A regional approach to flood control makes sense in a state as large and as resourceful as Texas, but no state agency has the authority to oversee the best solution for an entire watershed.
The epic rain of Hurricane Harvey in August flooded 20,000 homes in Galveston County. About 7,700 of them were in League City.
As residents still recover nine months after the deluge, city and county officials have studied drainage solutions and alternatives. They have talked about where the money would come from and how long it would take to plan some of the major engineering projects.
But city and county entities are just snapshots of a much larger picture of watersheds that expand beyond political boundaries.
Galveston County has three drainage districts that focus on what is going on inside their borders. The Houston-Galveston Area Council has a regional council on flood control that meets and talks about issues, but it doesn’t oversee watersheds, and it doesn’t pursue projects.
The Harris County Flood Control District works with bordering communities on some projects, but many Galveston County residents see the relationship as one-sided with Harris County’s main objective being to move more water faster.
The major drainage route for the southern part of Harris County is Clear Creek.

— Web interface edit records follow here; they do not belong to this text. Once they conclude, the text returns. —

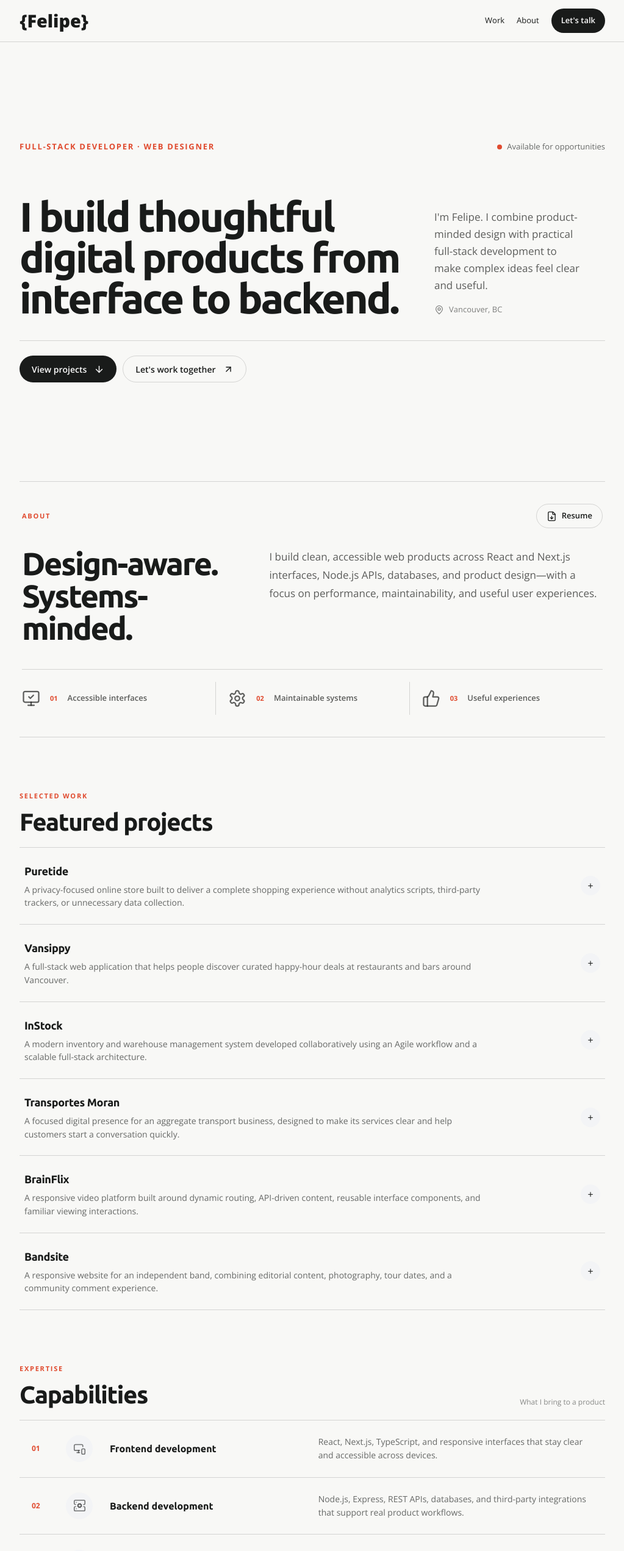
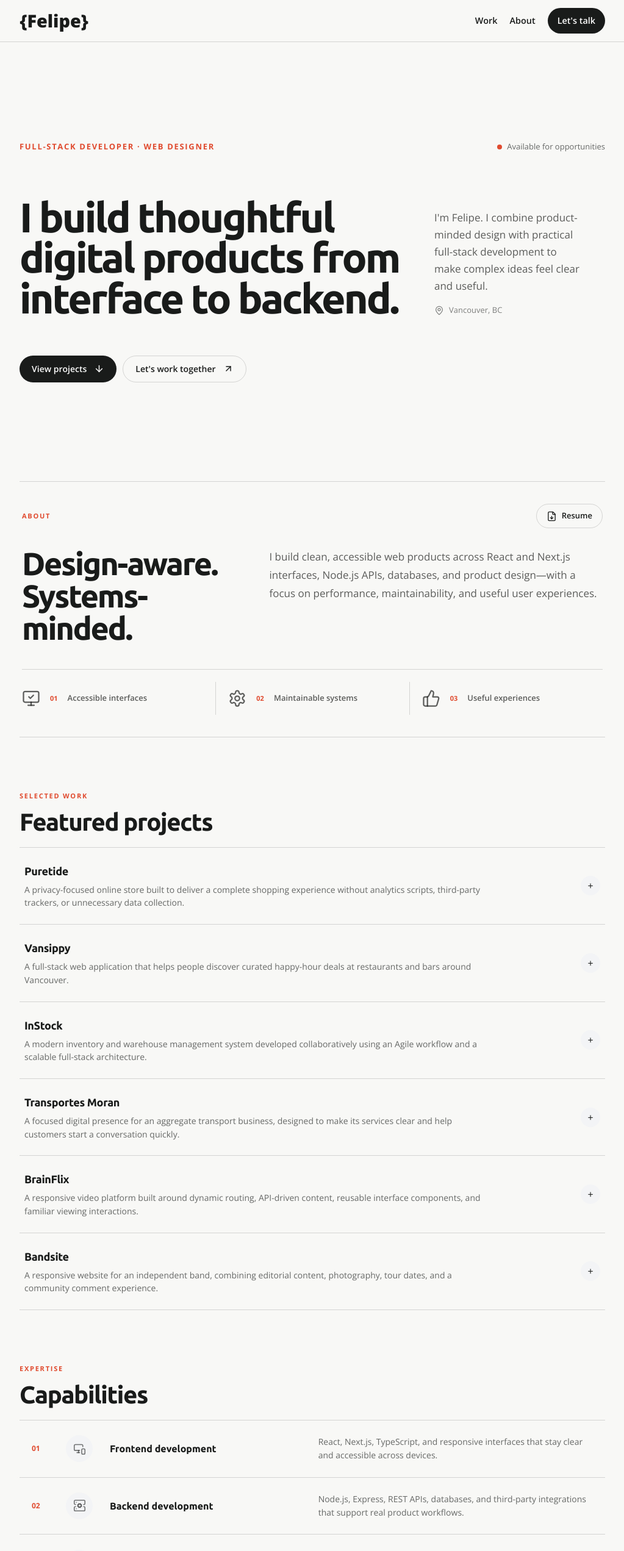
Before and after one commit to psyout/portfolio-app, a Next.js app: page / in a window 1280 px wide. Shown: the top 2543 px of the page at 61% size, without its empty margins (128-1151 px from the left). Built offline with nearby package versions, Linux system fonts and the light colour scheme.

Commit message:
Finish portfolio interface refinements

```diff
--- a/components/portfolio/capabilities-section.tsx
+++ b/components/portfolio/capabilities-section.tsx
@@ -23,7 +23,7 @@ export function CapabilitiesSection({ capabilities }: CapabilitiesSectionProps)
 							Capabilities
 						</h2>
 					</div>
-					<span className='text-[12px] text-portfolio-text/50'>What I bring to a product</span>
+					{/* <span className='text-[12px] text-portfolio-text/50'>What I bring to a product</span> */}
 				</div>
 				<div className='border-y border-portfolio-line'>
 					{capabilities.map((capability, index) => {
--- a/components/portfolio/hero-section.tsx
+++ b/components/portfolio/hero-section.tsx
@@ -35,7 +35,7 @@ export function HeroSection() {
 					</div>
 				</div>
 
-				<div className='mt-9 flex flex-wrap gap-2.5 border-t border-portfolio-line pt-6'>
+				<div className='mt-9 flex flex-wrap gap-2.5 border-portfolio-line pt-6'>
 					<a
 						className='button-hover group inline-flex min-h-11 items-center gap-3 rounded-full bg-portfolio-button-bg px-5 text-[14px] font-semibold text-portfolio-button-text no-underline hover:bg-portfolio-title'
 						href='#work'>
--- a/components/portfolio/project-gallery.tsx
+++ b/components/portfolio/project-gallery.tsx
@@ -81,9 +81,7 @@ export function ProjectGallery({ project, slides, tone }: ProjectGalleryProps) {
 						<img
 							src={slide.image}
 							alt=''
-							className={`absolute inset-0 h-full w-full ${
-								slide.fit === 'contain' ? 'bg-portfolio-secondary object-contain p-[clamp(28px,5vw,72px)]' : 'object-cover'
-							}`}
+							className={`absolute inset-0 h-full w-full ${slide.fit === 'contain' ? 'bg-portfolio-secondary object-contain p-[clamp(28px,5vw,72px)]' : 'object-cover'}`}
 						/>
 						<span
 							className='absolute inset-0 bg-[linear-gradient(180deg,transparent_42%,rgb(7_12_10_/_72%)_100%)]'
--- a/components/portfolio/site-header.tsx
+++ b/components/portfolio/site-header.tsx
@@ -9,7 +9,7 @@ export function SiteHeader() {
 					{`{Felipe}`}
 				</a>
 				<nav
-					className='flex items-center gap-5 text-[13px]'
+					className='flex items-center gap-5 font-semibold text-[0.9rem]'
 					aria-label='Main navigation'>
 					<a
 						className='no-underline transition-colors hover:text-portfolio-title'
```
Lines whose indentation alone changed are shown as unchanged.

Our cover photo features residents who live along Clear Creek in League City. They want answers about flood control, and they are frustrated that they are not getting those answers. They share a common frustration with other Galveston County residents.
Many other neighborhoods are part of the Clear Creek watershed, and many others are part of the Dickinson Bayou watershed. For example, Gum Bayou runs along the Bayridge neighborhood and drains into Benson’s Bayou then Dickinson Bayou.
Even on the extreme southwestern side of League City, undeveloped land that will soon be the site of at least 1,000 new homes is partly in the Galveston County Consolidated Drainage District and also partly drains from the west into the Dickinson Bayou watershed to the east.
These residents want more information, more representation and more communication.
We intend to help them.